Option 1: Manual

  1. Make changes locally to your application, then git add -A, git commit -m , and git pushto update the deployedmasterbranch (a pull request is then needed if this is a separate branch from themaster`).
  2. Go to your application on, go to your app, click deploy, and then click 'deploy branch' for the selected branch

Option 2: Automatic

  • On in the 'deploy' section of your application next to 'Automatic Deploys', select your deployment branch (master), and click 'enable automatic deploys'. With this enabled, your website will automatically redeploy anytime the deployment branch has any new changes via a push or pull request!

Exporting your local database to Atlas

MongoDB has a few ways you can import/export databases, and we'll use their mongodump and mongorestore commands to accomplish this.

First you need to know your database name. You can find this by either:

Go into Mongo shell by typing mongo into your terminal. Then type show dbs and you'll get a list of all local database names.

Create Export directory using mongodump

Make sure you are in the top level of your project directory.  Use the following command to make a copy of your local database and put it in a directory.

mongodump --db=<dbname>  --archive=<dbname>.archive

Importing to Atlas using mongorestore
Mongorestore can create a new database or add data to an existing database.  It does only perform inserts, not updates, meaning you can add new information but cannot change existing information.

Back in your Atlas dashboard, go to Clusters and click on the ... button next to collections, then Command Line Tools. Under the Binary Import and Export Tools copy the mongorestore command provided to you into your shell. Replace <username> and <password> with your details and include the archive file you created using mongodump.
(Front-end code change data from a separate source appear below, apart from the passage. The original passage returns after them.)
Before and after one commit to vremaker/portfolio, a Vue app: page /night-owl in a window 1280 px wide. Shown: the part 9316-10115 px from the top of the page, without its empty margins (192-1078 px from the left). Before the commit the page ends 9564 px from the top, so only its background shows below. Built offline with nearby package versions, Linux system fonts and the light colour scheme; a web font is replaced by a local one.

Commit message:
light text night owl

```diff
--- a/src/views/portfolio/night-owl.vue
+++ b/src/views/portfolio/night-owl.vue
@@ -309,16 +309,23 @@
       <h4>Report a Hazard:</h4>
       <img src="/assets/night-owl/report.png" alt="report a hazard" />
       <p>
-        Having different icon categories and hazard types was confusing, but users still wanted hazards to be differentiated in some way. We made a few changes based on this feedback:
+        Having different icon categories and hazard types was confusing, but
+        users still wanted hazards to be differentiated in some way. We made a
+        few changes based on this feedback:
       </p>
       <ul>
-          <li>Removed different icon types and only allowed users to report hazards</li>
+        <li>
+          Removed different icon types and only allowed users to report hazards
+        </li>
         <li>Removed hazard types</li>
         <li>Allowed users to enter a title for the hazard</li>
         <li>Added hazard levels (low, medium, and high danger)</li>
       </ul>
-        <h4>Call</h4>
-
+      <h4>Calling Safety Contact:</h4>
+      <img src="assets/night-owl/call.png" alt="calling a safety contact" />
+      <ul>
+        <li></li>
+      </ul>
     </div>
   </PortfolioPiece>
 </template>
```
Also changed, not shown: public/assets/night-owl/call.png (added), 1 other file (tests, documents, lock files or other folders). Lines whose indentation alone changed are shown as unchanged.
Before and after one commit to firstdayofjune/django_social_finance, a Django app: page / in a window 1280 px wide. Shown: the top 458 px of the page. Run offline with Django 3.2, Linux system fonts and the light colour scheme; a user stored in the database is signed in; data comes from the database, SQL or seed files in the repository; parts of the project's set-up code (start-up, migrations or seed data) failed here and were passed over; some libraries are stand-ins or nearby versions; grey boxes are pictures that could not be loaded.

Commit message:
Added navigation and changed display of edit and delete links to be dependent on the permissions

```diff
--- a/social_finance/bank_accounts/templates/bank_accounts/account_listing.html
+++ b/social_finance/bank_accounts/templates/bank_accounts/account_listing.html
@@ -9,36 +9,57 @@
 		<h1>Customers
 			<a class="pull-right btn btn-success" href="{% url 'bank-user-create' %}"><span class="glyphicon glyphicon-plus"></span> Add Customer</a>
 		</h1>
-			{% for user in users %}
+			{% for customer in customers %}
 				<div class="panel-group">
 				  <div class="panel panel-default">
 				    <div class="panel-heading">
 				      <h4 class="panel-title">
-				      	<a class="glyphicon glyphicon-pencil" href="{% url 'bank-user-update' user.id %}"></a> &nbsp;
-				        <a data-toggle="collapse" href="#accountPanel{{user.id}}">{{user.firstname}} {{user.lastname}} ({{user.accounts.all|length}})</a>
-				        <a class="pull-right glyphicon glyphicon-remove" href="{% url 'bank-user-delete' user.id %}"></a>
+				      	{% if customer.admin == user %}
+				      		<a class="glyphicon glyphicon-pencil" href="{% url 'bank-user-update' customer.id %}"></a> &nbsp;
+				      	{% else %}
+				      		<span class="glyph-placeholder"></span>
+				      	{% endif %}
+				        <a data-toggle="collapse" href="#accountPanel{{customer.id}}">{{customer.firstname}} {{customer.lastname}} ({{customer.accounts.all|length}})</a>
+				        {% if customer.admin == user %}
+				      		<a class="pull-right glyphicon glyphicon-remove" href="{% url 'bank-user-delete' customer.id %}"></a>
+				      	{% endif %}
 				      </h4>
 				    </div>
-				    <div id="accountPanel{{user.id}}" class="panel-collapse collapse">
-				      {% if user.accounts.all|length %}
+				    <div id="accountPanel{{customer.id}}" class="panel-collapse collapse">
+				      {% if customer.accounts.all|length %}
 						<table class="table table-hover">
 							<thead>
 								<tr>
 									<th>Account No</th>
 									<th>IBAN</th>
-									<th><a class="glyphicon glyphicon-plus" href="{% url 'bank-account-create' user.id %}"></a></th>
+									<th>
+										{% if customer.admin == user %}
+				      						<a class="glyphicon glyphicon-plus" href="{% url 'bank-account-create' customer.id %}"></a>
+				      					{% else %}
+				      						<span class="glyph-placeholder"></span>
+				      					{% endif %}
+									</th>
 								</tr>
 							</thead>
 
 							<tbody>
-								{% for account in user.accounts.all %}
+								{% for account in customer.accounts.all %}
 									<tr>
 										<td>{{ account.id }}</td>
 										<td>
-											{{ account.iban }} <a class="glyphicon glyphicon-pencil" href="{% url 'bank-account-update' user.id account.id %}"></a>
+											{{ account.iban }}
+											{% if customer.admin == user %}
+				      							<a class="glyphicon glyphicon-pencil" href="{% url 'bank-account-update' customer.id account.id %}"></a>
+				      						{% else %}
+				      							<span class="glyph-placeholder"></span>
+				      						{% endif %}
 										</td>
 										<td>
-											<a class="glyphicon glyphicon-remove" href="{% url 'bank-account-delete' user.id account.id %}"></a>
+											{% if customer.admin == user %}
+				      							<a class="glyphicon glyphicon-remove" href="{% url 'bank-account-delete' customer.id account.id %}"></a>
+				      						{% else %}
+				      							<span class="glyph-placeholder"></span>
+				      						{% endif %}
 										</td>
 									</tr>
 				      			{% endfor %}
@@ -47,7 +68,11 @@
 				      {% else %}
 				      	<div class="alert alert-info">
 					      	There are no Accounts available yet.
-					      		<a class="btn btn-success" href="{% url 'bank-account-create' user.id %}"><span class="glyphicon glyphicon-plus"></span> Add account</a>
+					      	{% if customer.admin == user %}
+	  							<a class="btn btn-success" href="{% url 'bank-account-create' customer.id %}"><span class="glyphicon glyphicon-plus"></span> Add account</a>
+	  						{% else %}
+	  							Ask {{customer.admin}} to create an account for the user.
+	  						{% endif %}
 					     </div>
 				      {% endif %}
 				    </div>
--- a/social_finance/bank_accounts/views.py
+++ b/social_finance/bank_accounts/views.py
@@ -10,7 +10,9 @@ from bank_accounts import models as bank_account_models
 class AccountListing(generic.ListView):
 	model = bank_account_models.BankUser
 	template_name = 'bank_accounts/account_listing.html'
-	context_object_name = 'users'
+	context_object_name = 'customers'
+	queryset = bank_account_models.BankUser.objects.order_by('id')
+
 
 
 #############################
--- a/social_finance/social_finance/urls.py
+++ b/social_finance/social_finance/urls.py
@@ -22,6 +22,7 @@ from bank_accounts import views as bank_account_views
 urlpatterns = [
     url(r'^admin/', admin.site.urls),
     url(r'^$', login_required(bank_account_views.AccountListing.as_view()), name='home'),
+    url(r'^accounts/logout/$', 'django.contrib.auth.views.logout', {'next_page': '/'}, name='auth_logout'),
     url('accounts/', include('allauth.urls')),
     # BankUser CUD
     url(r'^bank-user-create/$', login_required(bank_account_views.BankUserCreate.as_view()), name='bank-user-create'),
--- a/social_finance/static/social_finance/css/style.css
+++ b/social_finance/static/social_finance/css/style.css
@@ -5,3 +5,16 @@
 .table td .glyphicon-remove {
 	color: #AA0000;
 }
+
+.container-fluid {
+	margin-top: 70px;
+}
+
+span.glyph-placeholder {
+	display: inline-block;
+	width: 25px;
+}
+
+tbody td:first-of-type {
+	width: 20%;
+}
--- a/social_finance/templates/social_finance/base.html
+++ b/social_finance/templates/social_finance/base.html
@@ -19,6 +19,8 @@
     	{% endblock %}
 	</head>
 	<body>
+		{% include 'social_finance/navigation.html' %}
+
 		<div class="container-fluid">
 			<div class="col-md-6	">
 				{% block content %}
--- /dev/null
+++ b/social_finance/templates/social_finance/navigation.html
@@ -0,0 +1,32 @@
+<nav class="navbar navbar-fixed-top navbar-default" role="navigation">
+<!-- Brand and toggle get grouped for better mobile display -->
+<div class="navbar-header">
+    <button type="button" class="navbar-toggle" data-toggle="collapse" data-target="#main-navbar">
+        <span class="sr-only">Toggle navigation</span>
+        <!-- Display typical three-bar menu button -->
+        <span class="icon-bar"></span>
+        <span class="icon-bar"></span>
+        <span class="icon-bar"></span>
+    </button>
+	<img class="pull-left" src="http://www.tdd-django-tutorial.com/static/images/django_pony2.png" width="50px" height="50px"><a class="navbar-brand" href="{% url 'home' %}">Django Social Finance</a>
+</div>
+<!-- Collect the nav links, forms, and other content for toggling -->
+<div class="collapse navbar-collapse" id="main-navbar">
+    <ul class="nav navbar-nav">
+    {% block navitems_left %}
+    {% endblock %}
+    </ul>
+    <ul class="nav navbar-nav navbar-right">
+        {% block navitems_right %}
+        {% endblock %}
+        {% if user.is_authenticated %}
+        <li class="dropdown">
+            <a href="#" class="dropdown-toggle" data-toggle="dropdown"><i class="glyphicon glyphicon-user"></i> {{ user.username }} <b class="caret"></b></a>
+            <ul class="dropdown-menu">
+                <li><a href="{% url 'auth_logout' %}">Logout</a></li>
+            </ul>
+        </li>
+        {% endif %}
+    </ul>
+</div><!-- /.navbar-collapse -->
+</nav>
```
It will look something like this:

mongorestore --uri=mongodb+srv://<username>:<password> --archive=<dbname>.archive

If successful, you should see the imported database in the Collections page of your cluster.

Custom Domains

If you have purchased a domain name for your site then here is how to make your custom domain accessible via Heroku!